● Assignment: From the records below, copy every line that contains the word "grades".

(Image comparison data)
* * * * * * *
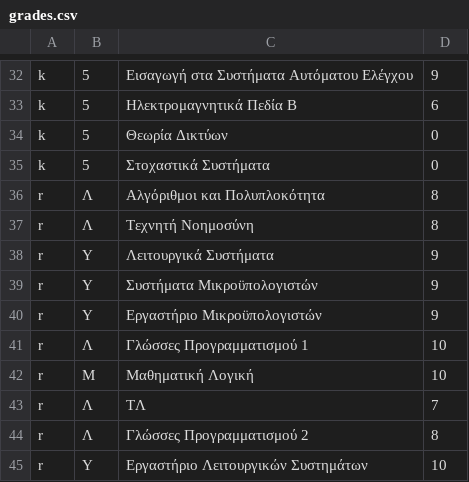
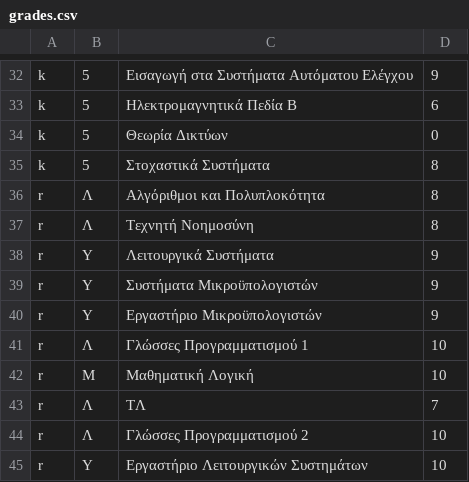
Before and after one commit to CodeWizardDiSar/3_stunningExecutables, a CSV file: 2Grades/grades.csv, drawn as a sheet; only a part is shown, gaps mark what is left out.

Commit message:
I am an automated comment

```diff
--- a/2Grades/grades.csv
+++ b/2Grades/grades.csv
@@ -34,3 +34,3 @@ k,5,Ηλεκτρομαγνητικά Πεδία Β,6
 k,5,Θεωρία Δικτύων,0
-k,5,Στοχαστικά Συστήματα,0
+k,5,Στοχαστικά Συστήματα,8
 r,Λ,Αλγόριθμοι και Πολυπλοκότητα,8
@@ -43,3 +43,3 @@ r,Μ,Μαθηματική Λογική,10
 r,Λ,ΤΛ,7
-r,Λ,Γλώσσες Προγραμματισμού 2,8
+r,Λ,Γλώσσες Προγραμματισμού 2,10
 r,Υ,Εργαστήριο Λειτουργικών Συστημάτων,10
```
* * * * * * *
● Problem solution:
Before and after one commit to CodeWizardDiSar/3_stunningExecutables, a CSV file: 2Grades/grades.csv, drawn as a sheet; only a part is shown, gaps mark what is left out.
--- a/2Grades/grades.csv
+++ b/2Grades/grades.csv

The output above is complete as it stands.